Case Art History Department Guidelines for the M.A. Qualifying Paper

revised, January 1998

  1. Original thinking is required. The paper should be more than just a compendium or synthesis of the ideas of others. You should have a thesis, articulate it at the outset, and then work through its implications toward a conclusion not reached by previous writers. You should be able to identify the state of existing research on your topic and advance knowledge beyond that state.

  2. If the qualifying paper is based on a class or seminar presentation, it should be able to stand on its own outside the context of the class. This may require a new framing device for your arguments and/or a reorganization of content to advance them.

  3. The length of the qualifying paper should be 20-30 pages including footnotes and bibliography. Footnotes (or endnotes) should be carefully prepared according to the format of articles submitted to the Art Bulletin. Copies of the Art Bulletin style guide may be obtained in the department office. Ideally, footnotes comprise a mix including relevant textual information related to your arguments, acknowledgment of sources for your own ideas, and suggestions to the reader as to where further information on certain points can be found. Footnotes and bibliography should reflect familiarity with the relevant foreign-language literature related to your topic.

  4. All works discussed in the text should be illustrated with a legible xerox reproduction. Each illustration should be numbered and labeled either in the form of captions or in a list of illustrations appended to the text. All pages of text and appendices should be numbered and secured with staples or some other permanent method of attachment. All text should be proofread for spelling, grammar, and clarity before submission.

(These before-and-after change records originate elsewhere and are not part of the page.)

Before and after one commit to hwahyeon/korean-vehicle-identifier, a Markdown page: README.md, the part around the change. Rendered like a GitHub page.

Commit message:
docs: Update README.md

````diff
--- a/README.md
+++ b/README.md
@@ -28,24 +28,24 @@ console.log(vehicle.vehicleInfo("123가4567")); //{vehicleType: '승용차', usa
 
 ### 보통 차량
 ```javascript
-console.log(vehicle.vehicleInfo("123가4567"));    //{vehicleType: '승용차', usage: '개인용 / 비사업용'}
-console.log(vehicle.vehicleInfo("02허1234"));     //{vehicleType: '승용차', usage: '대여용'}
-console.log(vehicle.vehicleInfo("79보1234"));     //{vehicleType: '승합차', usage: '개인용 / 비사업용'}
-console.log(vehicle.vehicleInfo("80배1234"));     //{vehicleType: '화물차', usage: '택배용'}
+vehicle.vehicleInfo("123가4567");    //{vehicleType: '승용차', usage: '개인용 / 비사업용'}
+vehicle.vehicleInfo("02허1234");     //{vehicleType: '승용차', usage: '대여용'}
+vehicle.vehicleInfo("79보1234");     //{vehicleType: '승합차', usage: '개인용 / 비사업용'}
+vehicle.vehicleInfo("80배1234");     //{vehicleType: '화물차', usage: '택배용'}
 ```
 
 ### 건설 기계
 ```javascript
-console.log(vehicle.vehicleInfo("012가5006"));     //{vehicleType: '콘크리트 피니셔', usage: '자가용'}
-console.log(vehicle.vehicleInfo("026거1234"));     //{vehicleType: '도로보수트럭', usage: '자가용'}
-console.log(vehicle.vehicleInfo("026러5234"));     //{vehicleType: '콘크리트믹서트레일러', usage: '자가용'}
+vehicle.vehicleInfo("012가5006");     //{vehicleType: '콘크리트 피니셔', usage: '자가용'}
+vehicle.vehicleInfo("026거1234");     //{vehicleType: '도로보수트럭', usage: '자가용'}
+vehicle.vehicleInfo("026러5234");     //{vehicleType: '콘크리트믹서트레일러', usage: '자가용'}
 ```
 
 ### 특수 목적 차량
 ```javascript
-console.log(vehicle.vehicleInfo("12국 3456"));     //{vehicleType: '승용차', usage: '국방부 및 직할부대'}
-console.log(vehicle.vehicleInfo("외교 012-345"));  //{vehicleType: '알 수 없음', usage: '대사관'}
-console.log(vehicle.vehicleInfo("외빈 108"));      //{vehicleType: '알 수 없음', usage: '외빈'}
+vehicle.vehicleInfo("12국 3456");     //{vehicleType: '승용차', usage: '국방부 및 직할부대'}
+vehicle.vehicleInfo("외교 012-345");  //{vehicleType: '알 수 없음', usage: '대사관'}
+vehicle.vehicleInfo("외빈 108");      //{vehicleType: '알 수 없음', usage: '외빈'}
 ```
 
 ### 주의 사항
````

  5. Each student writing a qualifying paper should arrange with a professor to serve as primary reader and work with that professor to identify another as second reader. The first draft should be submitted to the primary reader for review; all subsequent drafts should be submitted to both readers simultaneously. In the Spring semester first drafts are due in early February and final drafts in early March. Exact dates will be announced by January 30.